: Kersting, Jan; Duscha, Vicki; Schleich, Joachim; Keramidas, Kimon

Volltext (PDF; )

Berlin: UBA, 2015, 50 S.
Climate change, 03/2015
Bundesministerium für Umwelt, Naturschutz, Bau und Reaktorsicherheit BMUB
3713 41 103; UFOPLAN
Bericht, Elektronische Publikation
Fraunhofer ISI ()

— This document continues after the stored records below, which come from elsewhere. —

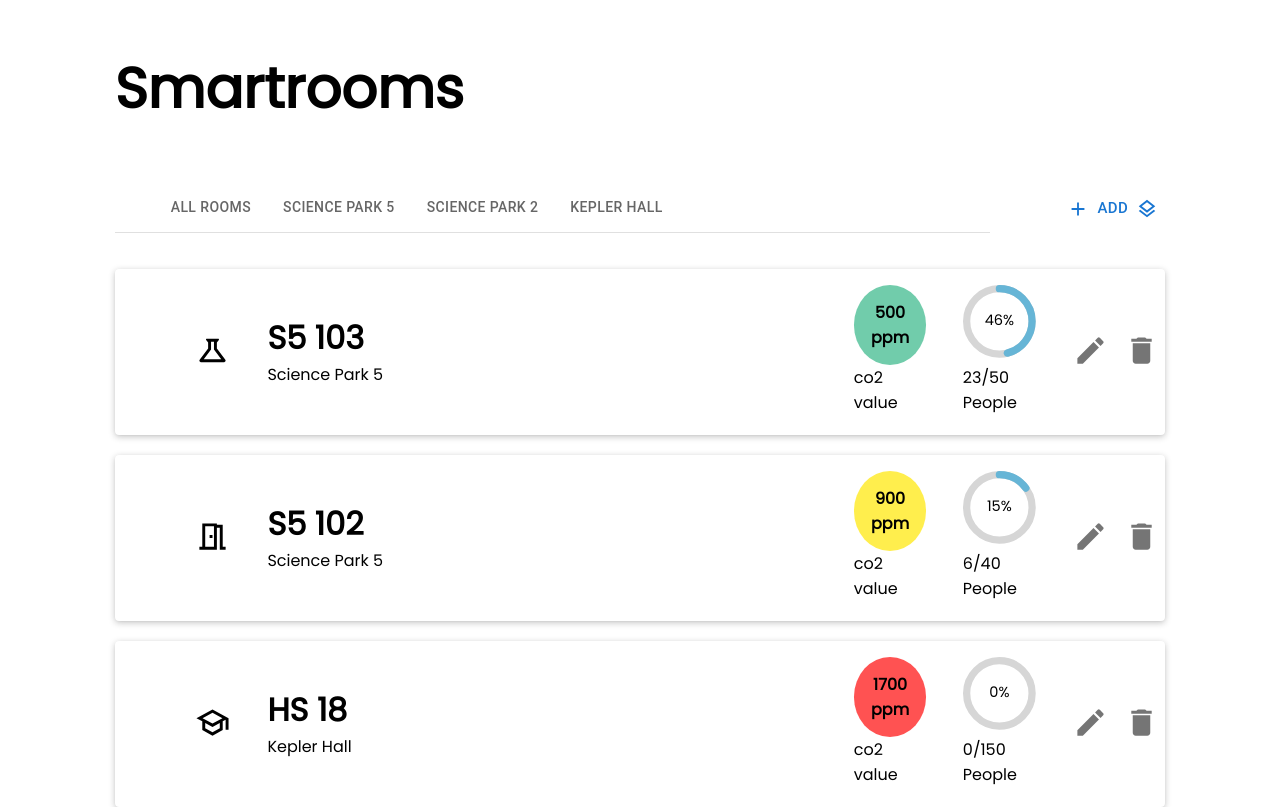
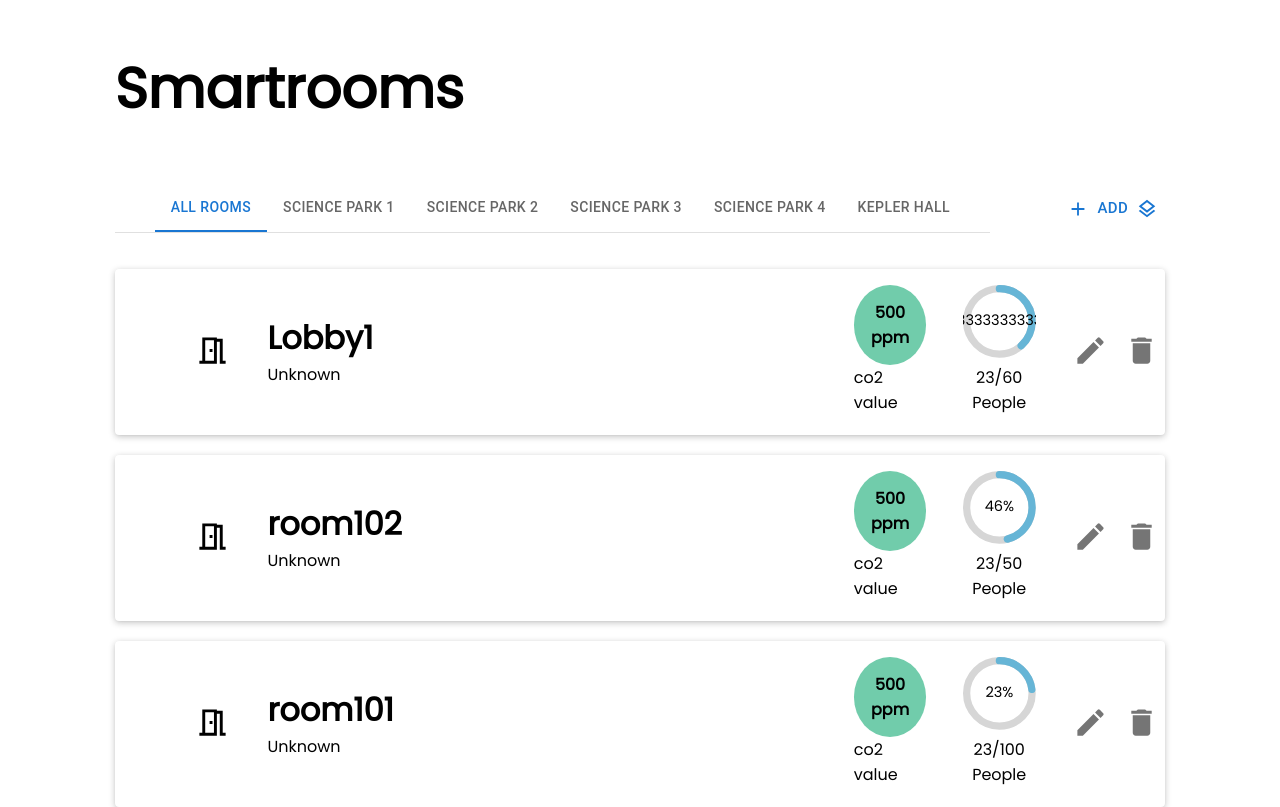
Before and after one commit to jku-win-se/teaching.ss22.prse.digitaltwin.team1, a React (Create React App) app in the folder Frontend/smart-home-ui/: page / in a window 1280 px wide. Built offline with nearby package versions, Linux system fonts and the light colour scheme.

Commit message:
added buildings filter #22

```diff
--- /dev/null
+++ b/Frontend/smart-home-ui/src/enums/building.enum.ts
@@ -0,0 +1,9 @@
+export const Building = {
+    1: "All Rooms",
+    2: "Science Park 1",
+    3: "Science Park 2",
+    4: "Science Park 3",
+    5: "Science Park 4",
+    6: "Kepler Hall",
+    7: "Management Gebäude"
+}
--- a/Frontend/smart-home-ui/src/pages/details/components/information-panel/information-panel.style.css
+++ b/Frontend/smart-home-ui/src/pages/details/components/information-panel/information-panel.style.css
@@ -4,7 +4,9 @@
   text-align: start;
   margin: auto;
 }
+
 @media only screen and (max-width: 1000px) {
+
   div#LightbulbOutlined,
   div#SensorDoorOutlined,
   div#SensorWindowOutlined,
--- a/Frontend/smart-home-ui/src/pages/main/components/filter-bar/filter-bar.tsx
+++ b/Frontend/smart-home-ui/src/pages/main/components/filter-bar/filter-bar.tsx
@@ -1,19 +1,15 @@
 import { Box, Tab, Tabs } from "@mui/material";
 import React from "react";
-import { EnumType } from "typescript";
-import { RoomTypeIcon } from "../../../../enums/roomTypeIcon.enum";
+import { Building } from "../../../../enums/building.enum";
 
-function createTabs(roomTypes: EnumType) {
-    for (const value in roomTypes) {
-        <Tab label={value} />
-    }
-}
+interface IFilterBarProps { changeFilterValue(newValue: string): void }
 
-export default function FilterBar() {
-    const [value, setValue] = React.useState('1');
+export default function FilterBar(props: IFilterBarProps) {
+    const [value, setValue] = React.useState(1);
 
-    const handleChange = (event: React.SyntheticEvent, newValue: string) => {
+    const handleChange = (event: React.SyntheticEvent, newValue: keyof typeof Building) => {
         setValue(newValue);
+        props.changeFilterValue(Building[newValue])
     };
 
     return (
@@ -27,11 +23,9 @@ export default function FilterBar() {
                     allowScrollButtonsMobile
                     aria-label="scrollable force tabs example"
                 >
-                    <Tab label="All Rooms" />
-                    <Tab label="Science Park 5" />
-                    <Tab label="Science Park 2" />
-                    <Tab label="Kepler Hall" />
-                    createTabs(RoomType)
+                    {Object.entries(Building).map((val) => (
+                        <Tab key={val[0]} value={+val[0]} label={val[1]} />
+                    ))}
                 </Tabs>
             </Box>
         </div>
--- a/Frontend/smart-home-ui/src/pages/main/components/room-list-item/room-list-item.component.tsx
+++ b/Frontend/smart-home-ui/src/pages/main/components/room-list-item/room-list-item.component.tsx
@@ -2,7 +2,6 @@ import * as Muicon from "@mui/icons-material";
 import { Edit } from "@mui/icons-material";
 import { IconButton, SvgIconProps } from "@mui/material";
 import Grid from "@mui/material/Grid";
-import { height, maxWidth, minWidth } from "@mui/system";
 import React from 'react';
 import { buildStyles, CircularProgressbar } from "react-circular-progressbar";
 import 'react-circular-progressbar/dist/styles.css';
@@ -71,7 +70,7 @@ export default function RoomListItem(props: IRoomListItemProps) {
                     container
                     alignContent={"center"}
                     marginLeft={4}
-                    onClick={() => navigate('details/:' + props.roomId)}
+                    onClick={() => navigate('details/' + props.roomId)}
                     style={{ cursor: 'pointer' }}
                 >
                     <Grid
@@ -116,14 +115,14 @@ export default function RoomListItem(props: IRoomListItemProps) {
                                 borderRadius: "50%"
                             }}
                         >
-                            <text style={{
+                            <div style={{
                                 margin: "auto",
                                 whiteSpace: "pre-line",
                                 textAlign: "center",
                                 fontWeight: "bold"
                             }}>
                                 {props.coValue} <br /> ppm
-                            </text>
+                            </div>
                         </div>
                         co2 value
                     </Grid>
@@ -150,7 +149,7 @@ export default function RoomListItem(props: IRoomListItemProps) {
                                 })}
                             />
                         </div>
-                        <div>{props.currentPeople}/{props.maxPeople} People</div>
+                        <div style={{ textAlign: "center" }}>{props.currentPeople}/{props.maxPeople} People</div>
                     </Grid>
                 </Grid>
 
--- a/Frontend/smart-home-ui/src/pages/main/components/room-list/room-list.component.tsx
+++ b/Frontend/smart-home-ui/src/pages/main/components/room-list/room-list.component.tsx
@@ -1,38 +1,24 @@
+import { IRoom } from "../../../../models/IRoom";
 import RoomListItem from "../room-list-item/room-list-item.component";
 import "./room-list.styles.css";
 
-export default function RoomList() {
+interface IRoomListProps { rooms: IRoom[] }
+
+export default function RoomList(props: IRoomListProps) {
     return (
         <div >
-            <RoomListItem
-                roomId="3fa85f64-5717-4562-b3fc-2c963f66afa6"
-                roomName="S5 103"
-                roomIcon="Lab"
-                building="Science Park 5"
-                coValue={500}
-                currentPeople={23}
-                maxPeople={50}
-            />
-
-            <RoomListItem
-                roomId=""
-                roomName="S5 102"
-                roomIcon="MeetingRoom"
-                building="Science Park 5"
-                coValue={900}
-                currentPeople={6}
-                maxPeople={40}
-            />
-
-            <RoomListItem
-                roomId=""
-                roomName="HS 18"
-                roomIcon="LectureRoom"
-                building="Kepler Hall"
-                coValue={1700}
-                currentPeople={0}
-                maxPeople={150}
-            />
+            {props.rooms.map((room, idx, arr) => (
+                <RoomListItem
+                    key={room.id}
+                    roomId={room.id}
+                    roomName={room.name}
+                    roomIcon={room.roomType}
+                    building={room.building}
+                    coValue={500}
+                    currentPeople={23}
+                    maxPeople={room.size}
+                />
+            ))}
         </div>
     );
 }
--- a/Frontend/smart-home-ui/src/pages/main/main.page.tsx
+++ b/Frontend/smart-home-ui/src/pages/main/main.page.tsx
@@ -2,12 +2,96 @@ import AddIcon from '@mui/icons-material/Add';
 import LayersOutlinedIcon from '@mui/icons-material/LayersOutlined';
 import { Box, Button, Grid } from "@mui/material";
 import * as React from "react";
+import { Building } from '../../enums/building.enum';
+import { IRoom } from '../../models/IRoom';
 import FilterBar from "./components/filter-bar/filter-bar";
 import RoomList from "./components/room-list/room-list.component";
 
 export interface IMainProps { }
 
+var roomCopy: IRoom[] = [];
+
 export function Main(props: IMainProps) {
+  const [rooms, setRooms] = React.useState<IRoom[]>(JSON.parse(JSON.stringify([{
+    "size": 60,
+    "name": "Lobby1",
+    "roomType": "Unknown",
+    "building": "Unknown",
+    "roomEquipment": [
+      {
+        "roomID": "19f4ac27-db85-460f-ad6d-f3c5bcb26444",
+        "equipmentRef": "5",
+        "name": "Window",
+        "id": "257c6cb4-6fa1-4e7f-ad45-162145159cbb"
+      }
+    ],
+    "id": "19f4ac27-db85-460f-ad6d-f3c5bcb26444"
+  },
+  {
+    "size": 50,
+    "name": "room102",
+    "roomType": "Unknown",
+    "building": "Unknown",
+    "roomEquipment": [
+      {
+        "roomID": "1c513df8-cb14-4394-b74f-233ff9eac038",
+        "equipmentRef": "3",
+        "name": "Window",
+        "id": "202ad4d1-ece7-46ad-a886-1faebb675bd7"
+      },
+      {
+        "roomID": "1c513df8-cb14-4394-b74f-233ff9eac038",
+        "equipmentRef": "4",
+        "name": "Window",
+        "id": "b230a414-630a-412c-a513-3b95c8626c05"
+      },
+      {
+        "roomID": "1c513df8-cb14-4394-b74f-233ff9eac038",
+        "equipmentRef": "2",
+        "name": "Ventilator",
+        "id": "ab9aaf45-a813-451a-ad47-7fc173ca2bdf"
+      }
+    ],
+    "id": "1c513df8-cb14-4394-b74f-233ff9eac038"
+  },
+  {
+    "size": 100,
+    "name": "room101",
+    "roomType": "Unknown",
+    "building": "Unknown",
+    "roomEquipment": [
+      {
+        "roomID": "4de0cb8a-71ef-4139-92cd-41684762a733",
+        "equipmentRef": "1",
+        "name": "Window",
+        "id": "fc6183c0-a989-4f5a-a8a1-20080ba965f6"
+      },
+      {
+        "roomID": "4de0cb8a-71ef-4139-92cd-41684762a733",
+        "equipmentRef": "2",
+        "name": "Window",
+        "id": "427564b1-e1e6-4de2-845b-be2e4f9cb359"
+      },
+      {
+        "roomID": "4de0cb8a-71ef-4139-92cd-41684762a733",
+        "equipmentRef": "1",
+        "name": "Ventilator",
+        "id": "5045ae47-02d1-4ea6-b7a8-6e93d953ce27"
+      }
+    ],
+    "id": "4de0cb8a-71ef-4139-92cd-41684762a733"
+  }])))
+
+  React.useEffect(() => { roomCopy = rooms }, [])
+
+  const changeFilterValue = (newValue: string) => {
+    if (newValue === Building[1]) {
+      setRooms(roomCopy)
+    } else {
+      setRooms(roomCopy.filter((val, idx, arr) => val.building === newValue))
+    }
+  }
+
   return (
     <Box
       sx={{
@@ -41,7 +125,7 @@ export function Main(props: IMainProps) {
             xs={10}
             sx={{ margin: "auto 0" }}
           >
-            <FilterBar />
+            <FilterBar changeFilterValue={changeFilterValue} />
           </Grid>
 
           <Grid
@@ -69,7 +153,7 @@ export function Main(props: IMainProps) {
           xs={10}
           sx={{ margin: "auto" }}
         >
-          <RoomList />
+          <RoomList rooms={rooms} />
         </Grid>
 
       </Grid>
```
Also changed, not shown: Frontend/smart-home-ui/src/App.tsx (+3 -4 lines).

This report investigates the effects of an increased exploitation of shale gas reserves around the globe and the extent to which it can serve as a low-cost GHG mitigation option. We compare a scenario of global shale gas exploitation with a scenario in which shale gas use is very limited. Both scenarios are modelled with the global techno-economic POLES model and rely on a high regional disaggregation. The effects of shale gas production on the energy market and, consequently, on GHG emissions are analysed in a baseline case without additional climate policy and for mitigation targets compatible with the 2°C target. We find that shale gas should not be considered a cheap option to reduce global GHG emissions due to three reasons: the effects of global shale gas availability (a) are small in the short-term, (b) lead to higher baseline GHG emissions for most countries in the long-term due to lower energy prices and (c) result in higher costs of compliance with climate targets. Further, shale gas competes with renewable energy sources resulting in smaller cost reductions for renewable energy technologies. Lower energy prices also reduce the payoffs for energy efficiency measures, leading to shortened investment in such measures.